──────── TASK MATERIAL ────────

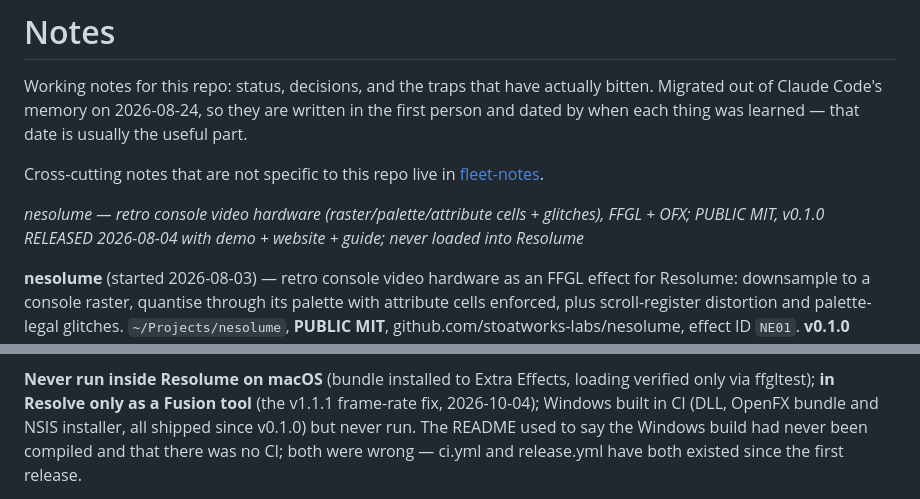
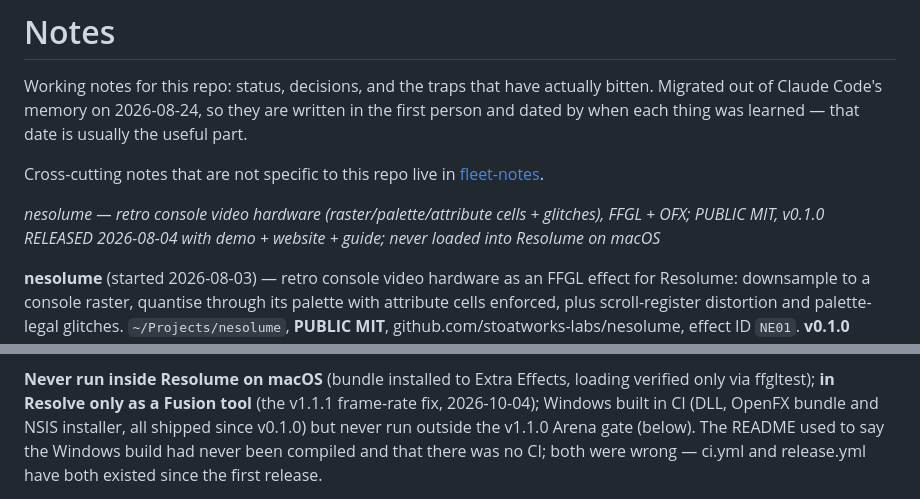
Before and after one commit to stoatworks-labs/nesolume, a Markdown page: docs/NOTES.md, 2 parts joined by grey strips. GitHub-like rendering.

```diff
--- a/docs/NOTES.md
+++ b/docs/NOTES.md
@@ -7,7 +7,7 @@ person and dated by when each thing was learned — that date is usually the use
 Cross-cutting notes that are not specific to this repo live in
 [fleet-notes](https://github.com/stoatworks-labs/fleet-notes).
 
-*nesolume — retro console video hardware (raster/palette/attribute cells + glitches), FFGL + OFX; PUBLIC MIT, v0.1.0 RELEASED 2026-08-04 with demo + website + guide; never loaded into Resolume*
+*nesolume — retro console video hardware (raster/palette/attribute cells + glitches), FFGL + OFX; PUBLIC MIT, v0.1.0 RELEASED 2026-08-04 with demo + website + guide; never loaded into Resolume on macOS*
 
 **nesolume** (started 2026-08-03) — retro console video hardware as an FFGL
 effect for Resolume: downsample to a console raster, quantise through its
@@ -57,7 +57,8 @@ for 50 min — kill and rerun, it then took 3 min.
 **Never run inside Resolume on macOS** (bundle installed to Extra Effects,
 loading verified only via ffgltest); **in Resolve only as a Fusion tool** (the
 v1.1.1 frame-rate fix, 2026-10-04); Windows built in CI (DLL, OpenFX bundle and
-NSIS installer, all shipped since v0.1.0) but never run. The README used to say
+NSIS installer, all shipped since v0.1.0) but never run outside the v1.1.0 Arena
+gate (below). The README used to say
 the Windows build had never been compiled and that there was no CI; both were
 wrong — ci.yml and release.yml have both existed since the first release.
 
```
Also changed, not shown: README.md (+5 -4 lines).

────────

▶ _TASK DIRECTIONS_
Scan the material for lines with the word "attribute". Reply with how many there are, number only.

▶ _SOLVED PROBLEM_
2